WHAT TO WORK ON
Each record, in full, must be restated word for word.

[Web interface edit records]
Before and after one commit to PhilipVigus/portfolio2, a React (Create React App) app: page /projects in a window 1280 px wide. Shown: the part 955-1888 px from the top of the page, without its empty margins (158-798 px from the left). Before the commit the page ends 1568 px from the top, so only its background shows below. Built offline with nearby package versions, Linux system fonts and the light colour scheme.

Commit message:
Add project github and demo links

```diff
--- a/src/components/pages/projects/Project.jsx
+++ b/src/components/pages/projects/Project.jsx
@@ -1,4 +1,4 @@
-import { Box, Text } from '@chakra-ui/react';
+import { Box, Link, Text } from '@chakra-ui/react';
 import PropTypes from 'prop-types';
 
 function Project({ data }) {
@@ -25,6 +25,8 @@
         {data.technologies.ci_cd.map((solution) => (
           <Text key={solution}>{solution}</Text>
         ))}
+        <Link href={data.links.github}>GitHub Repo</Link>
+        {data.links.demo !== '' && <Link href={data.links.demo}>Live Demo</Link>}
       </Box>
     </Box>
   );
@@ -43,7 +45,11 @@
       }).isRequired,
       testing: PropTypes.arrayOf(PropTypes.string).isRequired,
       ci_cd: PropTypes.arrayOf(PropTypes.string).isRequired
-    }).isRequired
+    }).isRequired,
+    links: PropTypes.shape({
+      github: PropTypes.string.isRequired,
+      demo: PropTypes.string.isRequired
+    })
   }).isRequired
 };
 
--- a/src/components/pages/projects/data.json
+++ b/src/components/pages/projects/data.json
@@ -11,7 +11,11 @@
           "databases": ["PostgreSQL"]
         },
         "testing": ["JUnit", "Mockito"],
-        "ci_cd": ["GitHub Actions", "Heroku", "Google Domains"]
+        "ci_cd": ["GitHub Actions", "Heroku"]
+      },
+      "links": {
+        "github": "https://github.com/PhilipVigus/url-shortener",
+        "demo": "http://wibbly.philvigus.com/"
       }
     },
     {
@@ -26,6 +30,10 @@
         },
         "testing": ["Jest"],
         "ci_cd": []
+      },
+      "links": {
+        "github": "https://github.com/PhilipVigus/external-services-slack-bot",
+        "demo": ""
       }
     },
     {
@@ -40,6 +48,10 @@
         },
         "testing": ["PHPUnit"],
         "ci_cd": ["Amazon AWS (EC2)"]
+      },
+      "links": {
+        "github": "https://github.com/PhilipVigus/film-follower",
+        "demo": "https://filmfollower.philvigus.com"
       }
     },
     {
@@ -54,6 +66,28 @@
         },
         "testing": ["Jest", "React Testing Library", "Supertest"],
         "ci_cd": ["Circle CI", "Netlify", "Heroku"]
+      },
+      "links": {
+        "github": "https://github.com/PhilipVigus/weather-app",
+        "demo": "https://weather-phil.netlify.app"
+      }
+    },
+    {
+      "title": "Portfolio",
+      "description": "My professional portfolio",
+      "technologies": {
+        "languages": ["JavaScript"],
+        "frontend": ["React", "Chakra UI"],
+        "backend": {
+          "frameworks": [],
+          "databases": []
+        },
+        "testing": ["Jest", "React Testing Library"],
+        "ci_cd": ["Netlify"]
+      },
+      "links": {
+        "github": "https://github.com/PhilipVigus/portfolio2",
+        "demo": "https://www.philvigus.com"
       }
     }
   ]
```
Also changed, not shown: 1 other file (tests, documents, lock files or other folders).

PROBLEM SOLUTION
Before and after one commit to PhilipVigus/portfolio2, a React (Create React App) app: page /projects in a window 1280 px wide. Shown: the part 955-1888 px from the top of the page, without its empty margins (158-798 px from the left). Before the commit the page ends 1568 px from the top, so only its background shows below. Built offline with nearby package versions, Linux system fonts and the light colour scheme.

Commit message:
Add project github and demo links

```diff
--- a/src/components/pages/projects/Project.jsx
+++ b/src/components/pages/projects/Project.jsx
@@ -1,4 +1,4 @@
-import { Box, Text } from '@chakra-ui/react';
+import { Box, Link, Text } from '@chakra-ui/react';
 import PropTypes from 'prop-types';
 
 function Project({ data }) {
@@ -25,6 +25,8 @@
         {data.technologies.ci_cd.map((solution) => (
           <Text key={solution}>{solution}</Text>
         ))}
+        <Link href={data.links.github}>GitHub Repo</Link>
+        {data.links.demo !== '' && <Link href={data.links.demo}>Live Demo</Link>}
       </Box>
     </Box>
   );
@@ -43,7 +45,11 @@
       }).isRequired,
       testing: PropTypes.arrayOf(PropTypes.string).isRequired,
       ci_cd: PropTypes.arrayOf(PropTypes.string).isRequired
-    }).isRequired
+    }).isRequired,
+    links: PropTypes.shape({
+      github: PropTypes.string.isRequired,
+      demo: PropTypes.string.isRequired
+    })
   }).isRequired
 };
 
--- a/src/components/pages/projects/data.json
+++ b/src/components/pages/projects/data.json
@@ -11,7 +11,11 @@
           "databases": ["PostgreSQL"]
         },
         "testing": ["JUnit", "Mockito"],
-        "ci_cd": ["GitHub Actions", "Heroku", "Google Domains"]
+        "ci_cd": ["GitHub Actions", "Heroku"]
+      },
+      "links": {
+        "github": "https://github.com/PhilipVigus/url-shortener",
+        "demo": "http://wibbly.philvigus.com/"
       }
     },
     {
@@ -26,6 +30,10 @@
         },
         "testing": ["Jest"],
         "ci_cd": []
+      },
+      "links": {
+        "github": "https://github.com/PhilipVigus/external-services-slack-bot",
+        "demo": ""
       }
     },
     {
@@ -40,6 +48,10 @@
         },
         "testing": ["PHPUnit"],
         "ci_cd": ["Amazon AWS (EC2)"]
+      },
+      "links": {
+        "github": "https://github.com/PhilipVigus/film-follower",
+        "demo": "https://filmfollower.philvigus.com"
       }
     },
     {
@@ -54,6 +66,28 @@
         },
         "testing": ["Jest", "React Testing Library", "Supertest"],
         "ci_cd": ["Circle CI", "Netlify", "Heroku"]
+      },
+      "links": {
+        "github": "https://github.com/PhilipVigus/weather-app",
+        "demo": "https://weather-phil.netlify.app"
+      }
+    },
+    {
+      "title": "Portfolio",
+      "description": "My professional portfolio",
+      "technologies": {
+        "languages": ["JavaScript"],
+        "frontend": ["React", "Chakra UI"],
+        "backend": {
+          "frameworks": [],
+          "databases": []
+        },
+        "testing": ["Jest", "React Testing Library"],
+        "ci_cd": ["Netlify"]
+      },
+      "links": {
+        "github": "https://github.com/PhilipVigus/portfolio2",
+        "demo": "https://www.philvigus.com"
       }
     }
   ]
```
Also changed, not shown: 1 other file (tests, documents, lock files or other folders).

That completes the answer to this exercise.